In this case, ‘defined benefit’ or ‘defined contribution’, the employer is the State. In other words, the taxpayers are the employer. And in a ‘defined benefit plan’, the taxpayers elect representatives, who in turn, hire investment managers, ostensibly to maximize the rate of return on the money in the savings account.
But in a ‘defined contribution plan’, the employee hires the investment manager – AND accepts responsibility for the rate of return when the money in the savings account is invested.
Now for the crux of the comparison.
When the money in the savings account is invested, is it invested in such a way that guarantees a specific rate of return?
The answer is NO. At least not for the typical period of time the savings account exists before its distributed, which can be 30 years or more. Yes, the money can be invested in 30-year bonds or an annuity that guarantees a specific rate of return. But every year the employee works, an additional amount of money is invested in the savings account. And it has to be invested at that time. And the rate of return on the bonds or annuities changes, year in and year out. Sometimes the rate of return increases. Sometimes it doesn’t. And no one can predict these rates of returns. NO ONE!
So, ask yourselves this. If no one can predict the rate of return on these investments, why do taxpayers agree to pretend they can predict it? No other investment manager, anywhere, makes that guaranty. The standard investment disclaimer is: ‘Past performance is no guaranty of future results’. And yet, Vermont taxpayers continue to make this guaranty.
My guess. They don’t know any better. And they listen to their State legislators, who, more often than not, receive campaign contributions from those same special interest groups (the employees) – who receive the guaranteed benefit.
When I asked my local State legislator why she agreed to ‘pretend’ she can guaranty a rate of return when no other investment manager does so. Her answer: – “… thanks for your reply. I appreciate hearing your perspective. Big learning curve for me.”
I didn’t vote for her. But a lot of other fools did. And that, as they say, is the rest of the story.
Thank you for the detailed explanation.
Solved nothing. NOTHING. Just a fancy-schmancy kick of the can dressed up in happy talk P.R.

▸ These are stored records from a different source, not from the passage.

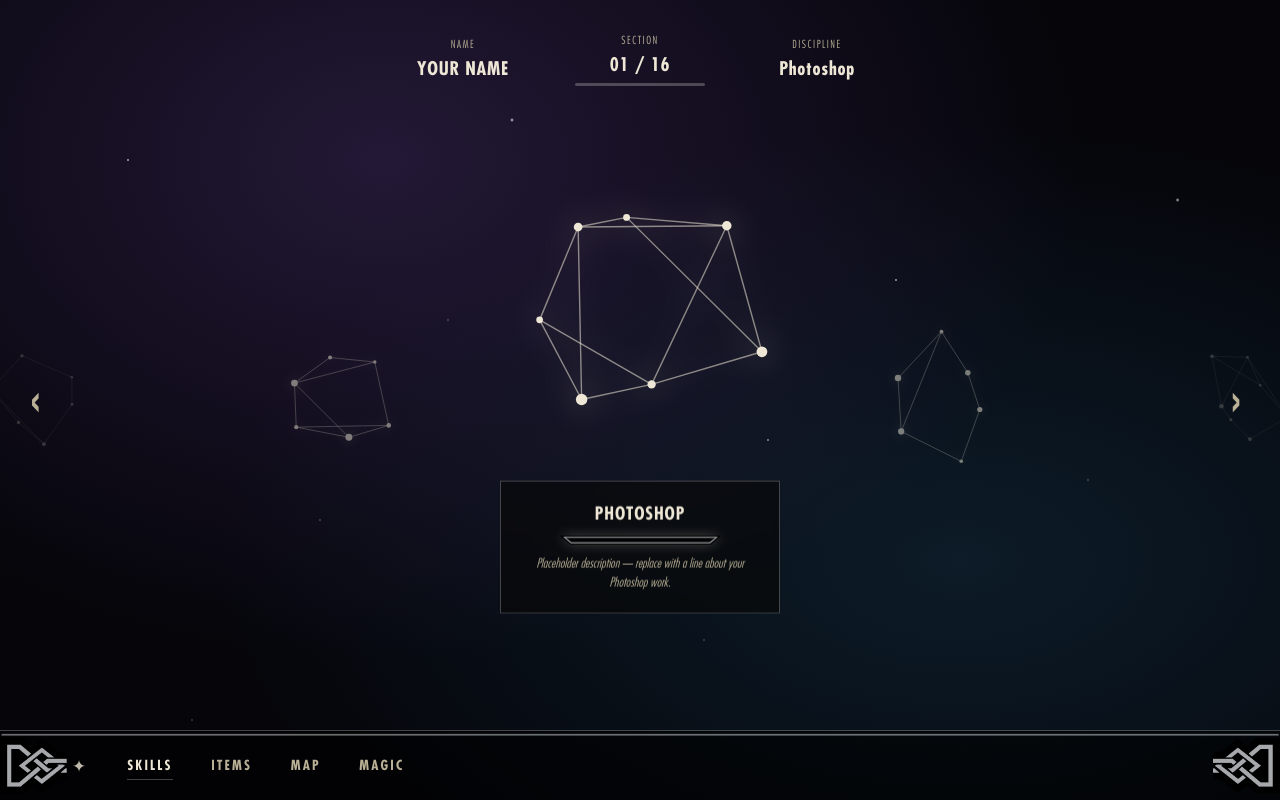
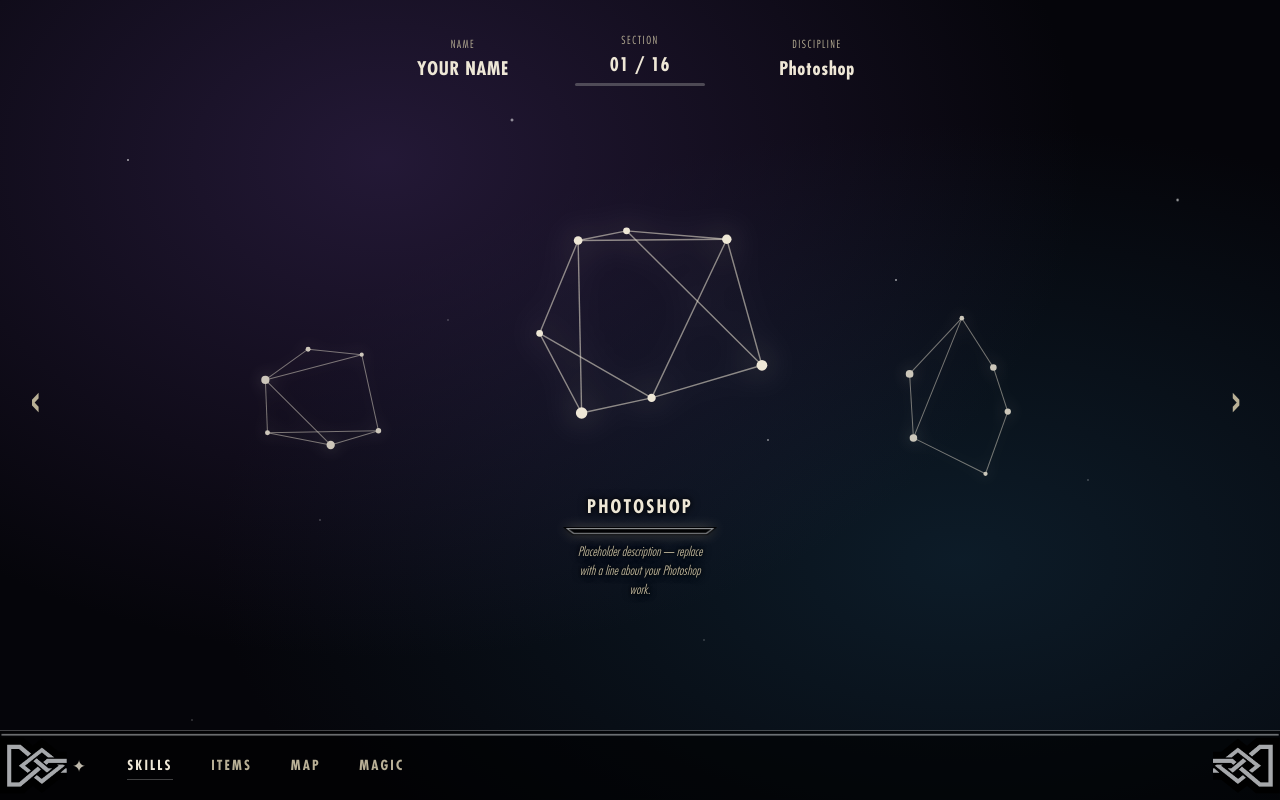
Before and after one commit to TOEFULINA/SITHIS, a website built with Vite: page index.html in a window 1280 px wide. Both pictures are taken after a click on the button "SKILLS". Built offline with nearby package versions, Linux system fonts and the light colour scheme.

Commit message:
Skills carousel: show 3 nodes at readable opacity, drop panel box behind name/bar

```diff
--- a/src/style.css
+++ b/src/style.css
@@ -845,25 +845,30 @@ label[for],
 }
 
 .skill-card {
-  padding: 1.25rem 1.5rem;
+  /* No panel/box — sits directly on the starfield, matching the reference. */
   flex-direction: column;
   align-items: center;
-  gap: 0.6rem;
+  gap: 0.45rem;
   text-align: center;
 }
 .skill-card h3 {
   font-family: "Futura Condensed", sans-serif;
   font-weight: 700;
   margin: 0;
-  font-size: 1.1rem;
-  letter-spacing: 0.05em;
+  font-size: 1.15rem;
+  letter-spacing: 0.12em;
+  text-shadow: 0 0 10px rgba(0, 0, 0, 0.85), 0 0 3px rgba(0, 0, 0, 0.9);
 }
 .skill-divider {
-  width: min(220px, 70%);
+  width: min(170px, 55%);
   height: auto;
   display: block;
   opacity: 0.9;
-  filter: drop-shadow(0 0 6px rgba(238, 231, 214, 0.3));
+  filter: drop-shadow(0 0 6px rgba(238, 231, 214, 0.3)) drop-shadow(0 1px 3px rgba(0, 0, 0, 0.7));
+}
+.skill-card .item-description {
+  text-shadow: 0 0 8px rgba(0, 0, 0, 0.9), 0 0 3px rgba(0, 0, 0, 0.9);
+  max-width: 26ch;
 }
 .skill-dots {
   display: flex;
--- a/src/views/skillsView.js
+++ b/src/views/skillsView.js
@@ -160,7 +160,7 @@ export function renderSkillsView(container) {
     node.className = "skill-node";
     node.innerHTML = `
       <div class="skill-constellation">${buildConstellationSVG(skill.id)}</div>
-      <div class="skill-card panel">
+      <div class="skill-card">
         <h3 class="rune">${skill.title}</h3>
         <img class="skill-divider" src="/ui/skill-divider.png" alt="" />
         ${
@@ -186,9 +186,9 @@ export function renderSkillsView(container) {
   // Per-ring-step spacing/scale/opacity — computed in JS rather than via
   // CSS calc()/abs() so this doesn't depend on newer CSS math-function
   // support that isn't universal yet.
-  const SPACING_PX = 300;
-  const SCALE_BY_DIST = [1, 0.6, 0.38];
-  const OPACITY_BY_DIST = [1, 0.5, 0.2];
+  const SPACING_PX = 320;
+  const SCALE_BY_DIST = [1, 0.72];
+  const OPACITY_BY_DIST = [1, 0.85];
 
   function render() {
     const n = skills.length;
```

The VTNEA and the VSEA have invested wisely in this legislature…and once again the taxpayers get screwed in this long-running problem. There are WAY TOO MANY state employees and teachers in VT (the teachers are really state employees too).